Remember the dead, fight for the living
Unions are preparing fast for International Workers Memorial Day, the annual 28 April commemoration and campaign which has become the biggest event on the global health and safety calendar.
Everyone should have the basic right to come to work in a safe environment and return home safely to their loved ones. Sadly, however, this is not the case with many people dying at work each year to leave families devastated. It is important that we remember those who have lost their lives, but, also continue to campaign and fight for safer working conditions to prevent others from suffering the same fate.
Bullying at work
What is workplace bullying?

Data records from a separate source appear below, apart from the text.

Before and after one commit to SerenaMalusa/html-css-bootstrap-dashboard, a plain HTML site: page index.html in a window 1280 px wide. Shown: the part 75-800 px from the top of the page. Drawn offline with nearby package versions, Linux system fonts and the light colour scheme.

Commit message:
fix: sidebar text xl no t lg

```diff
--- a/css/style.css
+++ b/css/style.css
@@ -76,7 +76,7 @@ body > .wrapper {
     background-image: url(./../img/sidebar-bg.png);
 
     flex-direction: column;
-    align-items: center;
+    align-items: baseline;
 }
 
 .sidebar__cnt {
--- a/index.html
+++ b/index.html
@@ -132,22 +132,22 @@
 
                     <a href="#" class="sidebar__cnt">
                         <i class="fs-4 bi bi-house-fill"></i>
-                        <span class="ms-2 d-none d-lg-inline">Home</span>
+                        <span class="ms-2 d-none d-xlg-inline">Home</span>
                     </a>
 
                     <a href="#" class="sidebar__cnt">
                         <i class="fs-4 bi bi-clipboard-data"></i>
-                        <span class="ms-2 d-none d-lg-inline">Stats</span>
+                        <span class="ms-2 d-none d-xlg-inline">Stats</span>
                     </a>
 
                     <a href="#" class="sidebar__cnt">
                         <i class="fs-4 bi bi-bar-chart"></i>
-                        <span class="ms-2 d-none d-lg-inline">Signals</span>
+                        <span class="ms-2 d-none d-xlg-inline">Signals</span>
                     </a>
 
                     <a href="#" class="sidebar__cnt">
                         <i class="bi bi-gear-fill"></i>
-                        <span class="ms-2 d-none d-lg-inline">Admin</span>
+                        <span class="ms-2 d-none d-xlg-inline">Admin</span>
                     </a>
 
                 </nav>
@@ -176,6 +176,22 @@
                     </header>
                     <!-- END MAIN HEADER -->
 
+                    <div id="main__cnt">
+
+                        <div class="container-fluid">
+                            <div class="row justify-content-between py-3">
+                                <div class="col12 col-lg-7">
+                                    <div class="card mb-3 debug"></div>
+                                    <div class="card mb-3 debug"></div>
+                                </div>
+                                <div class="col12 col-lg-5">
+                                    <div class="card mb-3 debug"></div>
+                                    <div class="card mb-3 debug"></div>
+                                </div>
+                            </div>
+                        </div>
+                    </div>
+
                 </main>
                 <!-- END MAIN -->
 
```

Usually, if you genuinely feel that you are being singled out for unfair treatment by a boss or colleague, you are probably being bullied. Although there is no comprehensive list of bullying behaviours, and there is no one type of person who is likely to be a bully, the list below gives an idea of some behaviours which constitute workplace bullying;
- competent staff being constantly criticised, having responsibilities removed or being given trivial tasks to do
- shouting at staff
- persistently picking on people in front of others or in private
- blocking promotion
- regularly & deliberately ignoring or excluding individuals from work activities
- setting a person up to fail by overloading them with work or setting impossible deadlines
- consistently attacking a member of staff in terms of their professional or personal standing
- regularly making the same person the butt of jokes
The personal costs of bullying
Stress and ill-health can become part of the daily life of those being bullied.
Symptoms may include:
anxiety, headaches, nausea, ulcers, sleeplessness, skin rashes, irritable bowel syndrome, high blood pressure, tearfulness, loss of self-confidence, various illnesses of the organs such as the kidneys, thoughts of suicide.